ASSIGNED TASK: Find the lines below that contain the string "clientX". Copy each one.

────────────────────────────────────────

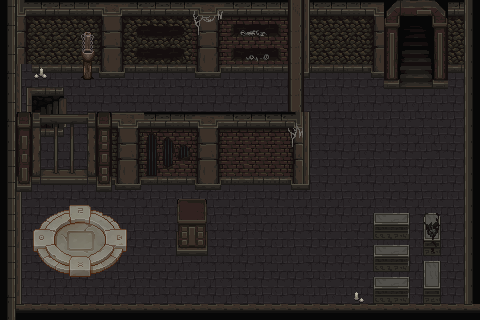
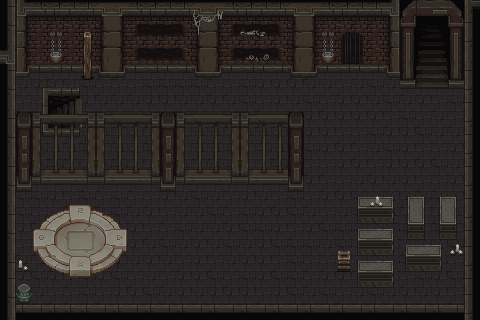
Mapa1 Atualiazado com colisões

diff --git a/MapCollisions.js b/MapCollisions.js
@@ -1,26 +1,26 @@
 //10 são as colisões
 
 const levels = [
-    [0, 0, 0, 0, 0, 0, 0, 0, 0, 0, 0, 0, 0, 0, 0, 0, 0, 0, 0, 0, 0, 0, 0, 0, 0, 0, 0, 0, 0, 0,
-        0, 0, 0, 0, 0, 0, 0, 0, 0, 0, 0, 0, 0, 0, 0, 0, 0, 0, 0, 0, 0, 0, 0, 0, 0, 0, 0, 0, 0, 0,
-        0, 0, 0, 0, 0, 0, 0, 0, 0, 0, 0, 0, 0, 0, 0, 0, 0, 0, 0, 0, 0, 0, 0, 0, 0, 0, 0, 0, 0, 0,
-        0, 0, 0, 0, 0, 0, 0, 0, 0, 0, 0, 0, 0, 0, 0, 0, 0, 0, 0, 0, 0, 0, 0, 0, 0, 0, 0, 0, 0, 0,
-        0, 10, 10, 10, 10, 10, 10, 10, 10, 10, 10, 10, 10, 10, 10, 10, 10, 10, 10, 10, 10, 10, 10, 10, 0, 20, 20, 0, 10, 0,
-        0, 10, 0, 0, 0, 0, 0, 0, 0, 0, 0, 0, 0, 0, 0, 0, 0, 0, 0, 0, 0, 0, 0, 0, 10, 0, 0, 10, 0, 10,
-        0, 10, 30, 30, 0, 0, 0, 0, 0, 0, 0, 0, 0, 0, 0, 0, 0, 0, 0, 0, 0, 0, 0, 0, 0, 0, 0, 0, 0, 10,
-        0, 10, 30, 30, 0, 0, 0, 0, 0, 0, 0, 0, 0, 0, 0, 0, 0, 0, 0, 0, 0, 0, 0, 0, 0, 0, 0, 0, 0, 10,
-        0, 10, 0, 0, 0, 0, 0, 0, 0, 0, 0, 0, 0, 0, 0, 0, 0, 0, 0, 0, 0, 0, 0, 0, 0, 0, 0, 0, 0, 10,
-        0, 10, 0, 0, 0, 0, 0, 0, 0, 0, 0, 0, 0, 0, 0, 0, 0, 0, 0, 10, 0, 0, 0, 0, 0, 0, 0, 0, 0, 10,
-        0, 10, 0, 0, 0, 0, 0, 0, 0, 0, 0, 0, 0, 0, 0, 0, 0, 0, 0, 10, 0, 0, 0, 0, 0, 0, 0, 0, 0, 10,
-        0, 10, 10, 10, 10, 10, 10, 10, 10, 10, 10, 10, 10, 10, 10, 10, 10, 10, 10, 0, 0, 0, 0, 0, 0, 0, 0, 0, 0, 10,
-        0, 10, 0, 0, 0, 0, 0, 0, 0, 0, 0, 0, 0, 0, 0, 0, 0, 0, 0, 0, 0, 0, 0, 0, 0, 0, 0, 0, 0, 10,
-        0, 10, 0, 0, 0, 0, 0, 0, 0, 0, 0, 0, 0, 0, 0, 0, 0, 0, 0, 0, 0, 0, 0, 0, 0, 0, 10, 10, 0, 10,
-        0, 10, 0, 0, 0, 0, 0, 0, 0, 0, 0, 10, 10, 0, 0, 0, 0, 0, 0, 0, 0, 0, 0, 10, 10, 10, 10, 10, 0, 10,
-        0, 10, 0, 0, 0, 0, 0, 0, 0, 0, 0, 10, 10, 0, 0, 0, 0, 0, 0, 0, 0, 0, 0, 0, 0, 0, 10, 10, 0, 10,
-        0, 10, 0, 0, 0, 0, 0, 0, 0, 0, 0, 0, 0, 0, 0, 0, 0, 0, 0, 0, 0, 0, 0, 10, 10, 10, 10, 10, 0, 10,
-        0, 10, 0, 0, 0, 0, 0, 0, 0, 0, 0, 0, 0, 0, 0, 0, 0, 0, 0, 0, 0, 0, 0, 0, 0, 0, 10, 10, 0, 10,
-        0, 10, 0, 0, 0, 0, 0, 0, 0, 0, 0, 0, 0, 0, 0, 0, 0, 0, 0, 0, 0, 0, 0, 10, 10, 10, 0, 0, 0, 10,
-        0, 10, 10, 10, 10, 10, 10, 10, 10, 10, 10, 10, 10, 10, 10, 10, 10, 10, 10, 10, 10, 10, 10, 10, 10, 10, 10, 10, 10, 10],
+    [0, 0, 0, 0, 0, 0, 0, 0, 0, 0, 0, 0, 0, 0, 0, 0, 0, 0, 0, 0, 0, 0, 0, 0, 0, 0, 0, 0, 0, 10,
+        0, 0, 0, 0, 0, 0, 0, 0, 0, 0, 0, 0, 0, 0, 0, 0, 0, 0, 0, 0, 0, 0, 0, 0, 0, 0, 0, 0, 0, 10,
+        0, 0, 0, 0, 0, 0, 0, 0, 0, 0, 0, 0, 0, 0, 0, 0, 0, 0, 0, 0, 0, 0, 0, 0, 0, 0, 0, 0, 0, 10,
+        10, 10, 10, 10, 10, 10, 10, 10, 10, 10, 10, 10, 10, 10, 10, 10, 10, 10, 10, 10, 10, 10, 10, 10, 10, 0, 0, 0, 0, 10,
+        10, 0, 0, 0, 0, 0, 0, 0, 0, 0, 0, 0, 0, 0, 0, 0, 0, 0, 0, 0, 0, 0, 0, 0, 0, 10, 20, 20, 10, 10,
+        10, 0, 0, 0, 0, 0, 0, 0, 0, 0, 0, 0, 0, 0, 0, 0, 0, 0, 0, 0, 0, 0, 0, 0, 0, 0, 0, 0, 0, 10,
+        10, 0, 0, 2828, 2828, 0, 0, 0, 0, 0, 0, 0, 0, 0, 0, 0, 0, 0, 0, 0, 0, 0, 0, 0, 0, 0, 0, 0, 0, 10,
+        10, 0, 0, 2828, 2828, 0, 0, 0, 0, 0, 0, 0, 0, 0, 0, 0, 0, 0, 0, 0, 0, 0, 0, 0, 0, 0, 0, 0, 0, 10,
+        10, 0, 0, 0, 0, 0, 0, 0, 0, 0, 0, 0, 0, 0, 0, 0, 0, 0, 0, 0, 0, 0, 0, 0, 0, 0, 0, 0, 0, 10,
+        10, 0, 0, 0, 0, 0, 0, 0, 0, 0, 0, 0, 0, 0, 0, 0, 0, 0, 0, 0, 0, 0, 0, 0, 0, 0, 0, 0, 0, 10,
+        10, 10, 10, 10, 10, 10, 10, 10, 10, 10, 10, 10, 10, 10, 10, 10, 10, 10, 10, 0, 0, 0, 0, 0, 0, 0, 0, 0, 0, 10,
+        10, 0, 0, 0, 0, 0, 0, 0, 0, 0, 0, 0, 0, 0, 0, 0, 0, 0, 0, 0, 0, 0, 0, 0, 0, 0, 0, 0, 0, 10,
+        10, 0, 0, 0, 0, 0, 0, 0, 0, 0, 0, 0, 0, 0, 0, 0, 0, 0, 0, 0, 0, 0, 10, 10, 10, 10, 10, 10, 10, 10,
+        10, 0, 0, 0, 0, 0, 0, 0, 0, 0, 0, 0, 0, 0, 0, 0, 0, 0, 0, 0, 0, 0, 10, 10, 10, 10, 10, 10, 10, 10,
+        10, 0, 0, 0, 0, 0, 0, 0, 0, 0, 0, 0, 0, 0, 0, 0, 0, 0, 0, 0, 0, 0, 10, 0, 0, 0, 0, 10, 10, 10,
+        10, 0, 0, 0, 0, 0, 0, 0, 0, 0, 0, 0, 0, 0, 0, 0, 0, 0, 0, 0, 0, 0, 10, 0, 0, 10, 10, 10, 0, 10,
+        10, 0, 0, 0, 0, 0, 0, 0, 0, 0, 0, 0, 0, 0, 0, 0, 0, 0, 0, 0, 0, 10, 10, 10, 10, 0, 0, 0, 0, 10,
+        10, 0, 0, 0, 0, 0, 0, 0, 0, 0, 0, 0, 0, 0, 0, 0, 0, 0, 0, 0, 0, 0, 0, 0, 0, 0, 0, 0, 0, 10,
+        10, 10, 0, 0, 0, 0, 0, 0, 0, 0, 0, 0, 0, 0, 0, 0, 0, 0, 0, 0, 0, 0, 0, 0, 0, 0, 0, 0, 0, 10,
+        10, 10, 10, 10, 10, 10, 10, 10, 10, 10, 10, 10, 10, 10, 10, 10, 10, 10, 10, 10, 10, 10, 10, 10, 10, 10, 10, 10, 10, 10],
     [0, 0, 0, 0, 0, 0, 0, 0, 10, 20, 20, 20, 20, 10, 0, 0, 0, 0, 0, 0, 0, 0, 10, 30, 30, 10, 0, 0, 0, 0,
         0, 0, 0, 0, 0, 0, 0, 0, 10, 0, 0, 0, 0, 10, 0, 0, 0, 0, 0, 0, 0, 0, 10, 0, 0, 10, 0, 0, 0, 0,
         0, 0, 0, 0, 0, 0, 0, 0, 10, 0, 0, 0, 0, 10, 0, 0, 0, 0, 0, 0, 0, 0, 10, 0, 0, 10, 0, 0, 0, 0,

diff --git a/EventListeners.js b/EventListeners.js
@@ -29,9 +29,36 @@ window.addEventListener('keydown',function(e){
 });
 let attackTimeOut = false;
 window.addEventListener("click",function (e) {
-   if (!attackTimeOut){
-       player.attack()
-       attackTimeOut=true;
+
+
+    if (!attackTimeOut){
+       if (e.clientY < player.y && e.clientX >player.x && e.clientX<player.x +player.width ){
+           player.direction="up"
+           player.state = 8;
+           idle_setter()
+
+       }
+       else if (e.clientX > player.x +32){
+            player.direction="right"
+            player.state = 7;
+
+        }
+       else if (e.clientX < player.x +32 ){
+            player.direction="left"
+            player.state = 6;
+
+        }
+
+        if (e.clientY > player.y && e.clientX >player.x && e.clientX<player.x +player.width ){
+            player.direction="down"
+            player.state = 5;
+
+        }
+
+        console.log("x do rato: " + e.clientX + "y do rato:"+ e.clientY)
+        player.attack()
+        attackTimeOut=true;
+
    }
     setTimeout(() => {
       attackTimeOut = false;

diff --git a/GameObjects.js b/GameObjects.js
@@ -152,10 +152,7 @@ class Player extends AnimatedSprite{
         this.draw(this.state)
         this.update();
 
-        if (this.x>canvas.width){
-            this.x=200
-            this.level++;
-        }
+
 
         //ctx.fillRect(this.x+37,this.y+37,this.width-75,this.height-75)
 
@@ -186,21 +183,31 @@ class Player extends AnimatedSprite{
     }
 
     attack(){
-
-        this.attacks.push(new Attack(this.x,this.y,this.width,this.height))
+        this.attacks=[]
+        console.log(player.state)
+        this.attacks.push(new Attack(this.x,this.y,25,100))
+        attackDirection(this.attacks[this.attacks.length-1])
     }
 
 }
 
 class Attack extends GameObject{
     constructor(x,y,width,height) {
+
+
         super(x,y,width,height);
 
     this.damage=10;
 
+
+
+
+
+
     }
     draw() {
-        ctx.fillRect(this.x,this.y,25,100)
+        ctx.fillStyle="yellow"
+        ctx.fillRect(this.x,this.y,this.width,this.height)
     }
 
 }

diff --git a/GameRules.js b/GameRules.js
@@ -24,6 +24,26 @@ function idle_setter(){
         break;
     }
 }
+
+function attackDirection(attack) {
+    if (player.direction=="right"){
+        attack.x += player.width
+    }
+
+    if (player.direction=="up"){
+        let aux= attack.height
+        attack.height=attack.width
+        attack.width=aux
+        attack.x+=37
+    }
+    if (player.direction=="down"){
+        let aux= attack.height
+        attack.height=attack.width
+        attack.width=aux
+        attack.y+=115
+        attack.x+=37
+    }
+}
 function generateCollision() {
     levelNow=[]
     console.log(map.colisionsArray.length)

diff --git a/GameLoop.js b/GameLoop.js
@@ -21,10 +21,10 @@ function animate(){
 
     player.move(keys);
     foreground.draw(player.level)
-    player.attacks.forEach(attack =>{
+        player.attacks.forEach(attack =>{
 
-        attack.draw()
-    })
+            attack.draw()
+        })
        DrawstructuresCollision();
     }, 1000/fps);
 }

────────────────────────────────────────

WORKED SOLUTION:
+       if (e.clientY < player.y && e.clientX >player.x && e.clientX<player.x +player.width ){
+       else if (e.clientX > player.x +32){
+       else if (e.clientX < player.x +32 ){
+        if (e.clientY > player.y && e.clientX >player.x && e.clientX<player.x +player.width ){
+        console.log("x do rato: " + e.clientX + "y do rato:"+ e.clientY)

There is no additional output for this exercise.